Dating App

I have dived into online dating websites before a few years ago and actually met someone. That didn’t last long at all. It could have been due to the set up of the dating site Ok cupid or simply due to lack of interest I had in my date after meeting her. Needless to say I never used that site again. In doing this assignment I joined Plenty of Fish. I am a lesbian and as far as I know there are not many sites out there for us, as popular as Grinder for males. I asked several friends which one they recommend and this one was a winner all around. Creating my account I used my real name and real information. When I first joined I only posted two pictures of my self and several weeks later I posted six more photos. I wanted to see if there would be a difference in how many girls would message me when I only had a few pictures verse several.  The response was large. In the beginning I would only sign on to find a few views and any where from two-five new messages. This was without me contacting anyone. Once I posted more photos I gained more views and over ten messages in my inbox. I believe this reaction is fairly normal for any site. People may only have wanted to contact me after I put up more pictures, verifying that I was who I said I am.

I also noticed that POF shows you who your “Top Prospects” are. I was curious as to how they determine that since there is no chemistry quiz or anything of the sort. I came to the conclusion that they base it off your advanced search. This includes: age, ethnicity, education, location, what type of relationship they are seeking, etc. From there they find who matches that allowing you to easily access their profile.

Overall the website is laid out well and easy to access. The app is free and there are options to upgrade with a fee if you so choose. The girls I have messaged are not creepy or aggressive. Once I stop responding to them they are not persistent to keep the conversation going like I have experienced on other sites. Plenty of fish allows the members to state whether they are there for friends, casual dating, relationships, or serious commitment. This makes it clear and easy to approach a person.

Extra credit dating app

Andrew Cooper

Professor Christopher Lynn

Ant 208

8 April 2014

Dating App Extra Credit

Tinder:

  • Used my real name and information
  • Got a lot of matches at first but only a sliver of these matches actually contacted me
  • A few of the people that did contact me were way too straight forward and clearly just wanted to hookup to the point where it was kind of gross and creepy
  • Had some very nice individuals contact me that even offered to take me out (considering they were women and this usually does not happen the first date)

 

Questions-   Is a dating app such as tinder more efficient since it allows users to narrow down the certain characteristics in the other people that they desire?

 

Grinder:

  • Just like tinder I used my actual information and name.
  • Did not get as many matches as tinder but I also feel this is because grinder is less college student affiliated.
  • Had a few people contact me.
  • Less people were as straight forward to just hookup as compared to tinder
  • Seemed like more sophisticated individuals as opposed to sex addicts.

 

Questions-    Have people in a way given up on trying to find people that can match with them through personal contact as opposed to dating websites and apps such as these?

Sexology-oriented activity: Reale

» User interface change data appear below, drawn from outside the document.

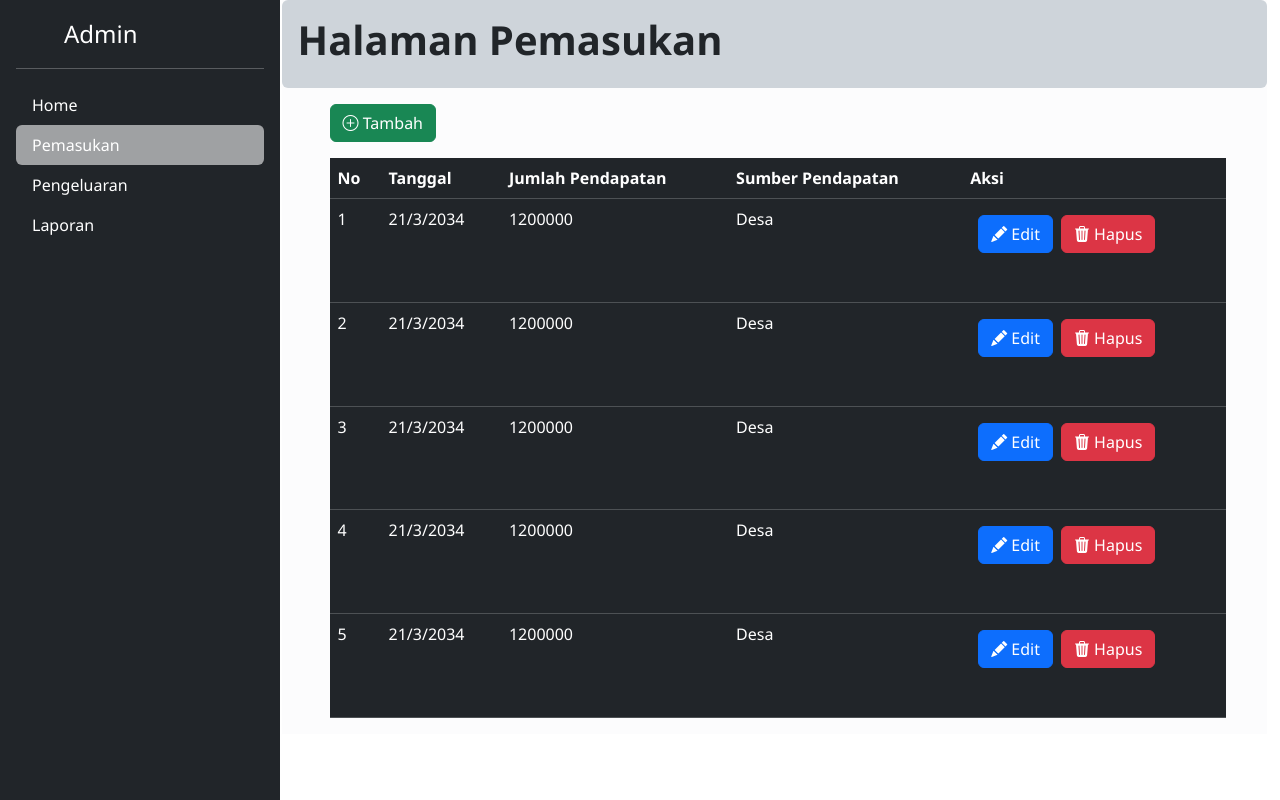
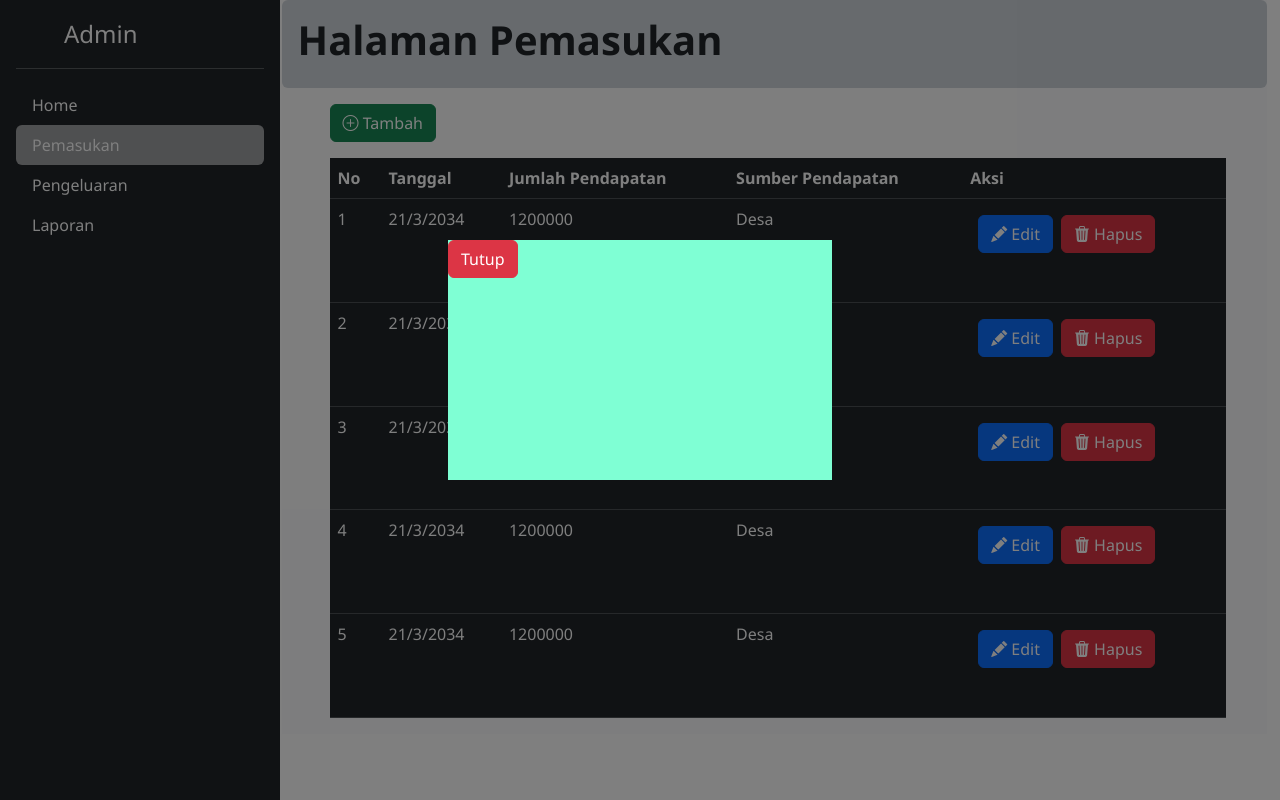
Before and after one commit to cahya8623/Aplikasi-visualisasi-Anggaran-Desa, a Next.js app: page /Pemasukan in a window 1280 px wide. Both pictures are taken after a click on the button "Tambah". Built offline with nearby package versions, Linux system fonts and the light colour scheme.

Commit message:
fix modal box

```diff
--- /dev/null
+++ b/src/component/ModalBox.tsx
@@ -0,0 +1,35 @@
+import { useState } from "react";
+
+export const useModal = () => {
+  const [isModalShow, setIsModalShow] = useState(false);
+
+  function showModal() {
+    setIsModalShow(true);
+  }
+
+  function closeModal() {
+    setIsModalShow(false);
+  }
+
+  return { isModalShow, showModal, closeModal };
+};
+
+export type ModalBoxProps = {
+  isShow: boolean;
+  onCloseModal: () => void;
+};
+
+export default function ModalBox(props: ModalBoxProps) {
+  return props.isShow ? (
+    <div
+      className="w-100 h-100 position-relative "
+      style={{ backgroundColor: "rgba(0, 0, 0, 0.5)", top: 0, left: 0 }}
+    >
+      <div className="ModalBox">
+        <button onClick={props.onCloseModal} className="btn btn-danger">
+          Tutup
+        </button>
+      </div>
+    </div>
+  ) : null;
+}
--- a/src/component/tabelIncome.tsx
+++ b/src/component/tabelIncome.tsx
@@ -1,11 +1,14 @@
 import { Button } from "@/pages/Pengeluaran";
 
-type Box = {
+type TableIncomeProps = {
   width?: string;
   height?: string;
 };
 
-export default function TableIncome({ width = "90vw", height = "80vh" }: Box) {
+export default function TableIncome({
+  width = "90vw",
+  height = "80vh",
+}: TableIncomeProps) {
   const data = [
     { id: 1, Tanggal: "21/3/2034", Income: 1200000, Source: "Desa" },
     { id: 2, Tanggal: "21/3/2034", Income: 1200000, Source: "Desa" },
--- a/src/pages/Home.tsx
+++ b/src/pages/Home.tsx
@@ -1,7 +1,6 @@
 import Notes from "@/component/BudgetNotes";
 import Expense from "@/component/Expenses";
 import Filter from "@/component/filter";
-import ComparationChart from "@/component/lineChart";
 import Sidebar from "@/component/sidebar";
 
 export default function Home() {
--- a/src/pages/Pemasukan.tsx
+++ b/src/pages/Pemasukan.tsx
@@ -1,7 +1,9 @@
+import ModalBox, { useModal } from "@/component/ModalBox";
 import Sidebar from "@/component/sidebar";
 import TableIncome from "@/component/tabelIncome";
 
 export default function Pemasukan() {
+  const { isModalShow, closeModal, showModal } = useModal();
   return (
     <div className="d-flex vh-100">
       <Sidebar />
@@ -10,13 +12,19 @@ export default function Pemasukan() {
           <h1 className="fw-bold">Halaman Pemasukan</h1>
         </section>
 
-        <button type="button" className=" ms-5 my-3 btn btn-success">
+        <button
+          onClick={showModal}
+          type="button"
+          className=" ms-5 my-3 btn btn-success"
+        >
           <i className="bi bi-plus-circle"></i> Tambah
         </button>
         <div className="ms-5">
           <TableIncome width="70vw" height="70vh" />
         </div>
       </div>
+
+      <ModalBox isShow={isModalShow} onCloseModal={closeModal} />
     </div>
   );
 }
--- a/src/styles/globals.css
+++ b/src/styles/globals.css
@@ -13,7 +13,15 @@
 *{
   font-family: 'Segoe UI', Tahoma, Geneva, Verdana, sans-serif;
 }
-
+.ModalBox{
+  width: 30vw;
+  height: 30vh;
+  background-color: aquamarine;
+  position: absolute;
+  z-index: 999999;
+  left: 35%;
+  top: 30%;
+}
 .login-box{
   width: 30vw;
   background-color: rgb(255, 255, 255, .2);
```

I attend the “All Bodies Have Voices” panel discussion and was presently surprised by the experience I had there.  The panelists each brought their own topic of discussion, views, and opinions which help to add depth to the conversation. Wanda Burton the peer education programs coordinator for the women’s resource center talked a great deal about the legal aspects of consent as well as gave us all a better understand on how and when we should ask for consent.  Mrs. Burton and another panelist Cory Harrison have caused be a rethink how information about sexual assault is delivered. They brought to my attention the way we have a culture that is victim center in the way we always talk about how to avoid getting rape, when in reality to should be educating people on how not to rape people as a way to prevent the act of happening in the first place.  The highlight of the discussion was the analogy given by Amelia Brock a member of the students that put the project together.  She related talking about sex and consent to cake, in the way that you always get birthday cake on your birthday and you will keep getting the same cake whether you like it or not if you don’t voice your opinion about it, or that you can’t assume that some likes the cake today just because they liked it once before.  This analogy just help to reinforce the fact that consent is not a onetime thing , but rather a fixture of a healthy relationship as it serves as a way to make sure all parties feel safe and cared for in the relationship.

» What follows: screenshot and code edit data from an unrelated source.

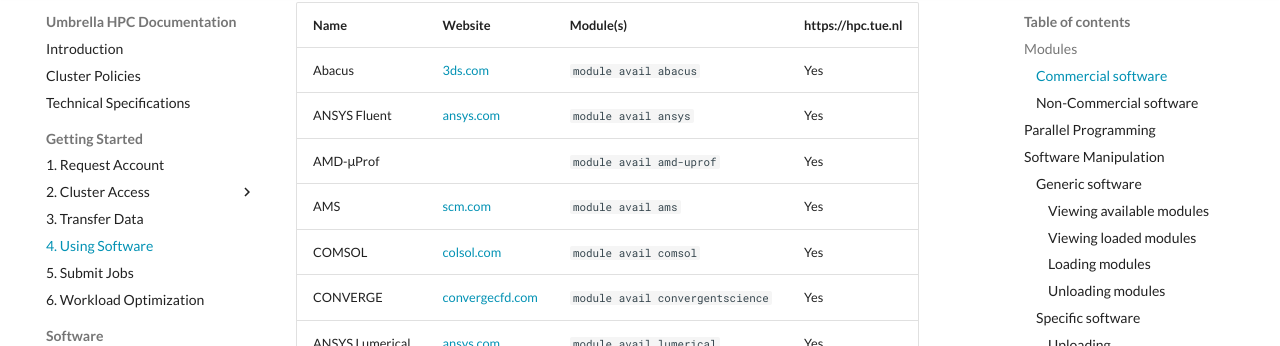
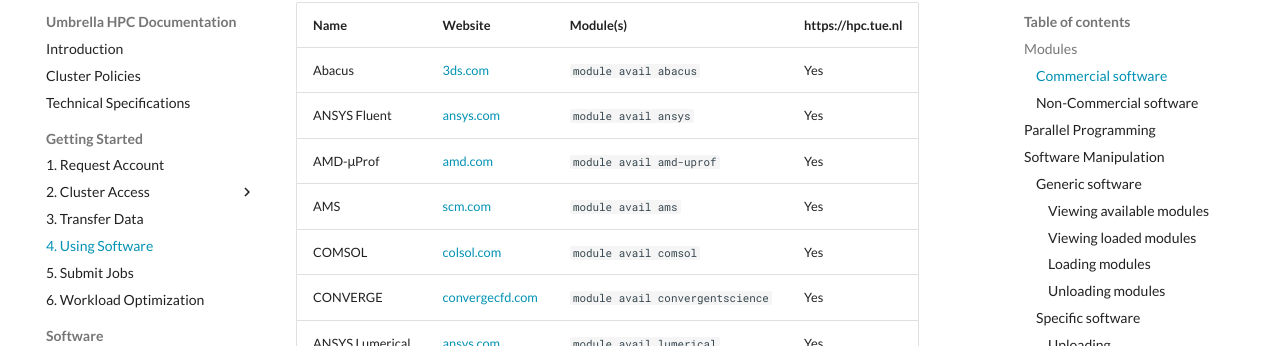
Before and after one commit to gferhpc/supercomputing.tue.nl, an MkDocs documentation site: the page built from pages/documentation/steps/software/index.md, in a window 1280 px wide and 900 px high, scrolled down 736 px. Shown: the part 107-453 px from the top of the window. Built offline with MkDocs 1.6.1 and Material for MkDocs 9.7.7, drawn with Linux system fonts in a browser that asks for light colours.

Commit message:
Update index.md

```diff
--- a/pages/documentation/steps/software/index.md
+++ b/pages/documentation/steps/software/index.md
@@ -28,7 +28,7 @@
 | --------------- | ------------------------------------ | ------------------------ | ------------------ |
 | Abacus          | [3ds.com](https://www.3ds.com/products/simulia/abaqus){:target="_blank"} | `module avail abacus`    | Yes |
 | ANSYS Fluent    | [ansys.com](https://www.ansys.com/products/fluids/ansys-fluent){:target="_blank"} | `module avail ansys`     | Yes |
-| AMD-μProf       | [](){:target="_blank"} | `module avail amd-uprof` | Yes |
+| AMD-μProf       | [amd.com](https://www.amd.com/en/developer/uprof.html){:target="_blank"} | `module avail amd-uprof` | Yes |
 | AMS             | [scm.com](https://www.scm.com/amsterdam-modeling-suite/){:target="_blank"} | `module avail ams` | Yes |
 | COMSOL          | [colsol.com](https://www.comsol.com/){:target="_blank"} | `module avail comsol`    | Yes |
 | CONVERGE        | [convergecfd.com](https://convergecfd.com/){:target="_blank"} | `module avail convergentscience` | Yes |
```
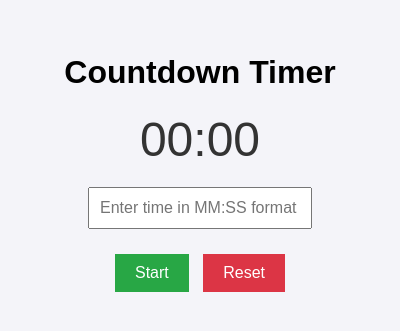
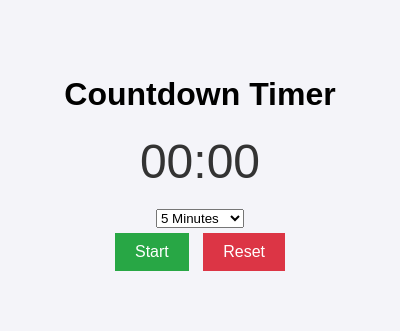
Before and after one commit to Kdampil/my-electron-app, an Electron app: page index.html in a window 400 px wide. Shown: the part 257-588 px from the top of the page. Drawn offline with Linux system fonts and the light colour scheme.

Commit message:
Update index.html

```diff
--- a/index.html
+++ b/index.html
@@ -10,7 +10,12 @@
   <div class="container">
     <h1>Countdown Timer</h1>
     <div class="timer-display" id="timer">00:00</div>
-    <input type="text" id="time-input" placeholder="Enter time in MM:SS format" />
+    <select id="time-dropdown">
+      <option value="300">5 Minutes</option>
+      <option value="600">10 Minutes</option>
+      <option value="900">15 Minutes</option>
+      <option value="1800">30 Minutes</option>
+    </select>
     <div class="buttons">
       <button id="start-btn">Start</button>
       <button id="reset-btn">Reset</button>
```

Sexology-oriented activity: Andreas

Over Spring Break a close friend of mine invited me to attend a male friend’s birthday festivities with her. I had never met the friend and did not know anyone that would be in attendance besides her. However, I was intrigued when she mentioned that the festivities would end at a famous gentlemen’s club in Atlanta called Follies. I had been to gentlemen’s clubs with female friends, but never a group of males. Attending one with mostly men allowed me to focus in on the “ritual” of attending a gentlemen’s club. The ritual began with drinks, of course, at a sports bar. All the guest in attendance, especially the males guest, would casually mention the club in conversation, and make reference to the types of women that worked at the club and what they expected the women to do. One of the interesting things about Follies gentlemen’s club is that it is known to be multi-racial, unlike other gentlemen’s clubs in Atlanta that feature either solely African American or Caucasian women. When we arrived at the club, the line outside was a mixed crowd of age, race and gender. The patrons immediately in front of us were from Africa. At this point, the second part of the ritual of the gentlemen’s club visit begin to take place; the anticipation. The men that I was with, and the men that were surrounding our group, struck up conversations about what type of women they wanted to see inside the club. I found it peculiar that men seemed to be attracted to women that were opposite of the type of woman that they would normally date or associate with. Many of the black men noted that they wanted to view the clubs Caucasian, Hispanic and Asian women. While I overheard white men discussing a particular dancer, who’s description eluded to her race as being African American. I drew the conclusion that Follies was a place for men to live out sexual fantasies based on defying cultural taboos, such as dating or having sexual relations outside of one’s own race.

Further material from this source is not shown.